-- Source material follows --

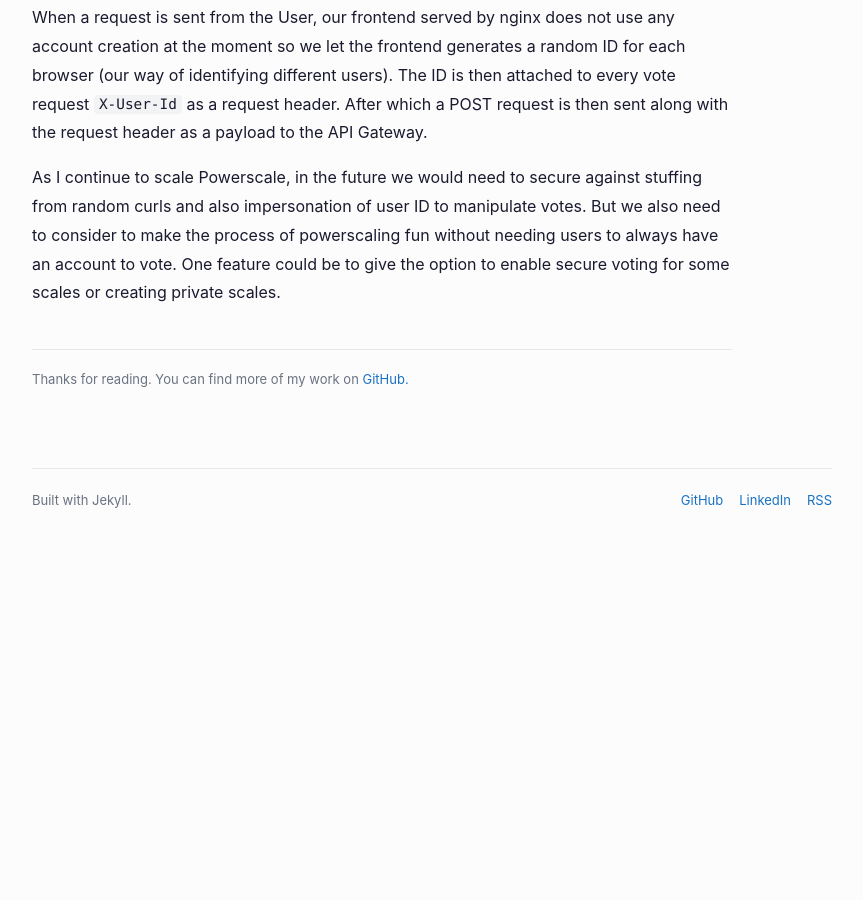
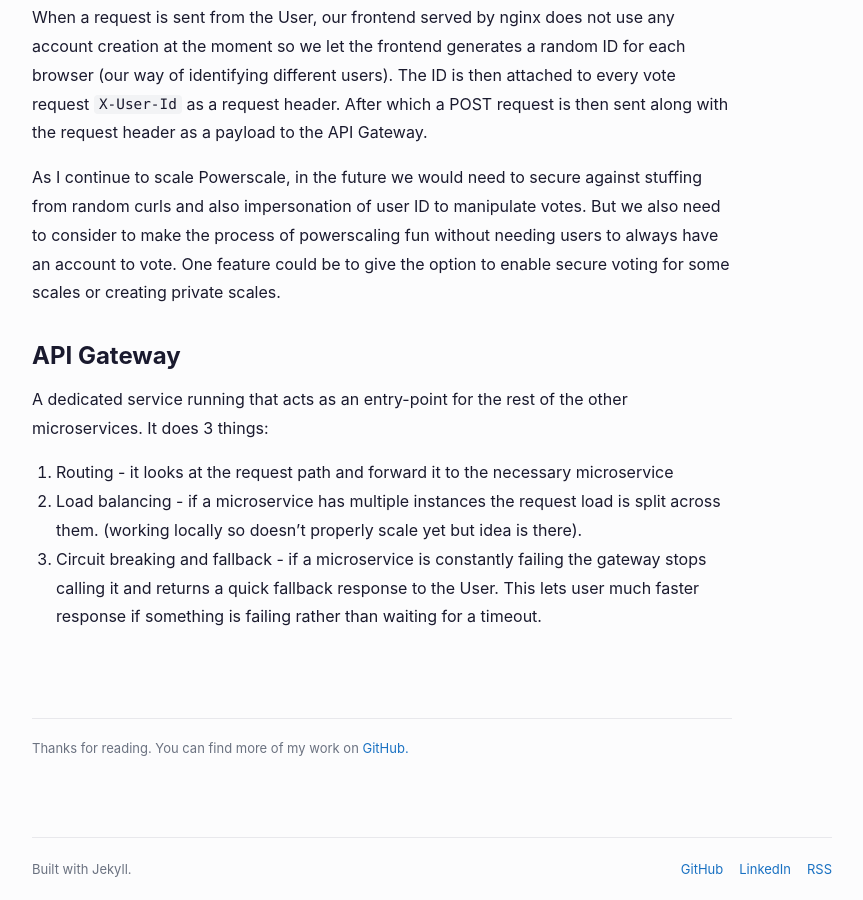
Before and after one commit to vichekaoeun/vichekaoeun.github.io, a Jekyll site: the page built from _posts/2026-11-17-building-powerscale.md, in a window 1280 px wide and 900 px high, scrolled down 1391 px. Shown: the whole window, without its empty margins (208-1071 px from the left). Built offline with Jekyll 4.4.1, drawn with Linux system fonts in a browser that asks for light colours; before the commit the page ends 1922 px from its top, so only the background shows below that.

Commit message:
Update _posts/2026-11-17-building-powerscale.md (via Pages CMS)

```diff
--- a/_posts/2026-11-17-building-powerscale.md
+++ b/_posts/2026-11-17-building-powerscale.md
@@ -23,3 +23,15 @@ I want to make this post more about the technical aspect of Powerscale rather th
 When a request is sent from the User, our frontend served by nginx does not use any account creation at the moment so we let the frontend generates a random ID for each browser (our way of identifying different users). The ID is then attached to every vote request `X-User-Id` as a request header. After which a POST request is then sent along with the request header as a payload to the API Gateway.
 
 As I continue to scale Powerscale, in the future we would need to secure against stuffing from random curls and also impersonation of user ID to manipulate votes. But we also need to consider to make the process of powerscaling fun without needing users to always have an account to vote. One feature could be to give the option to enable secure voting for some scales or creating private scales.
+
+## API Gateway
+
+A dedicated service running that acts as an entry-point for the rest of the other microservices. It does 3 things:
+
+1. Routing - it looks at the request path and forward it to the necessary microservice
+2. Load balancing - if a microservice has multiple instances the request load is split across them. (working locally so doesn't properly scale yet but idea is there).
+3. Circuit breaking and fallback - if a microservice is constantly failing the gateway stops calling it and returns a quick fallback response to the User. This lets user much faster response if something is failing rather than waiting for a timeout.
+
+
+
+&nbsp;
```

-- Source material concluded --
-- Source material follows --

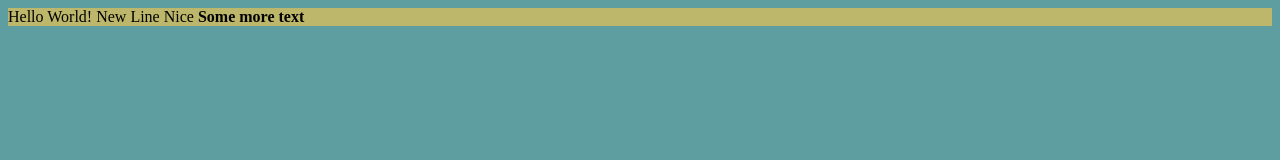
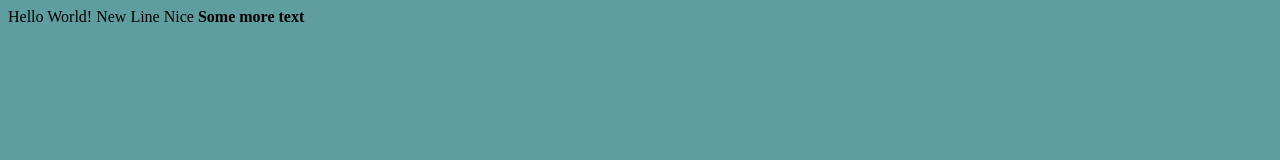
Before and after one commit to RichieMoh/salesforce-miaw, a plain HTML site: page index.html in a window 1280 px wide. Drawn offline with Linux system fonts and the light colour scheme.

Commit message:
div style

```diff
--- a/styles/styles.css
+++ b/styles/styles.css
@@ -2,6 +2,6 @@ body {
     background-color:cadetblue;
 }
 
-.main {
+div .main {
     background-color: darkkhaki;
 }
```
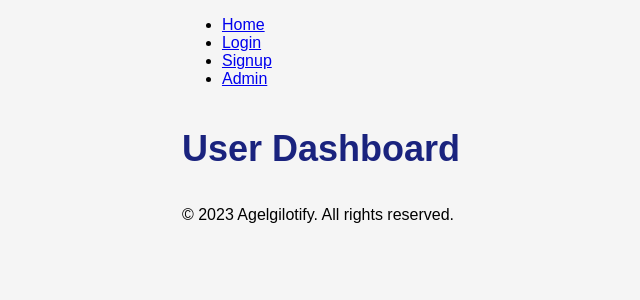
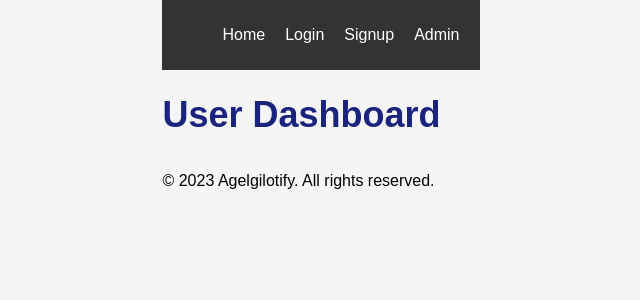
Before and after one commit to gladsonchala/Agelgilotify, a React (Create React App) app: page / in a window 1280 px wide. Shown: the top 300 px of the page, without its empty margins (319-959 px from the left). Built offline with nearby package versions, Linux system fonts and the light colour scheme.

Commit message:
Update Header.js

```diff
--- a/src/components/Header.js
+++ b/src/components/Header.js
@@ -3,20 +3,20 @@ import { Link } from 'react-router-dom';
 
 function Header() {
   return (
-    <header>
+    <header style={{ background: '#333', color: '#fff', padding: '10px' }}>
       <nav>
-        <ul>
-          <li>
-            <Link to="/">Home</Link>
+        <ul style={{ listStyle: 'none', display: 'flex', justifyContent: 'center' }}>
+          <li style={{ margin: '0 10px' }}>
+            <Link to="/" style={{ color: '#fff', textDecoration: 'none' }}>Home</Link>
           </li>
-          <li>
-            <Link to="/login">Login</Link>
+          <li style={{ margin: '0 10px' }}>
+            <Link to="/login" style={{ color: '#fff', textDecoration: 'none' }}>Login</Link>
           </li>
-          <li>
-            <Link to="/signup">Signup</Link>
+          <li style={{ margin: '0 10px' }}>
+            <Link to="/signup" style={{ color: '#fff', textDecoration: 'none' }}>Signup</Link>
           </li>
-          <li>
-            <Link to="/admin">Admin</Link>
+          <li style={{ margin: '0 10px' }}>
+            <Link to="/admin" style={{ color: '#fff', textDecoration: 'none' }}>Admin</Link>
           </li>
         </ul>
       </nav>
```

-- Source material concluded --
-- Source material follows --

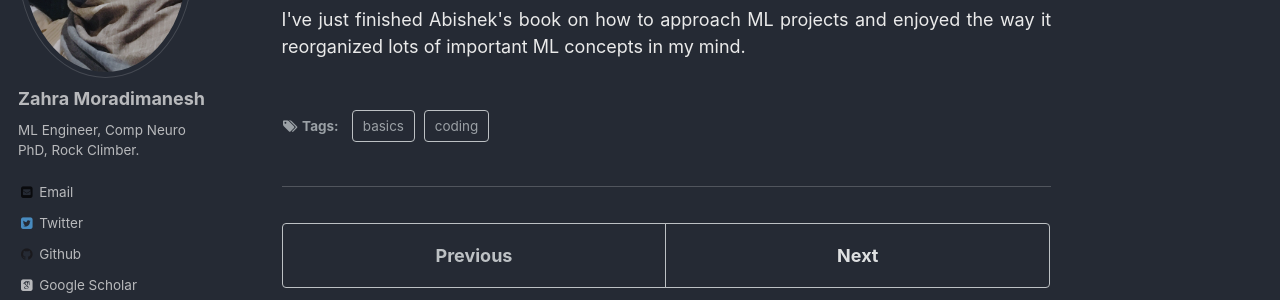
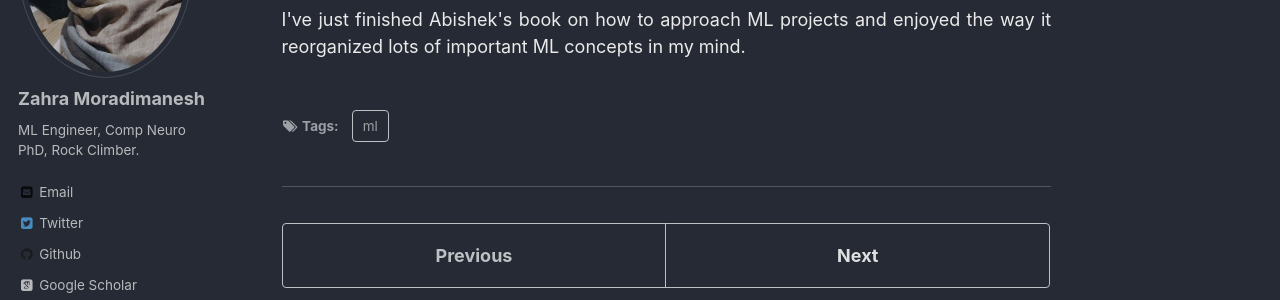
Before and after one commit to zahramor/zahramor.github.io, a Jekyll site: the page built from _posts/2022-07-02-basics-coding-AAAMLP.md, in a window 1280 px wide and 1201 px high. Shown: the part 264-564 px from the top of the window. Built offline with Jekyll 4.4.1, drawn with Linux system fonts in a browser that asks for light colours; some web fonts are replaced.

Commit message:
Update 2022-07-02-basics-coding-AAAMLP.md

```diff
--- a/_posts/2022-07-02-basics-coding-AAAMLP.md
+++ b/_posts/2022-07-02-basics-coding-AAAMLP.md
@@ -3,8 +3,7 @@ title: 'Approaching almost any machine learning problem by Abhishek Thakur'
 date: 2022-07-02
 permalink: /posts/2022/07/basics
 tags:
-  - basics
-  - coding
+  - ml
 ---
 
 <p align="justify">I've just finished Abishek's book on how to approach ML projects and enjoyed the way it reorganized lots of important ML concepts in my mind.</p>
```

-- Source material concluded --

How many lines of the entries contain the string "request"? Answer with a number and no other words.

(Exercise response)
3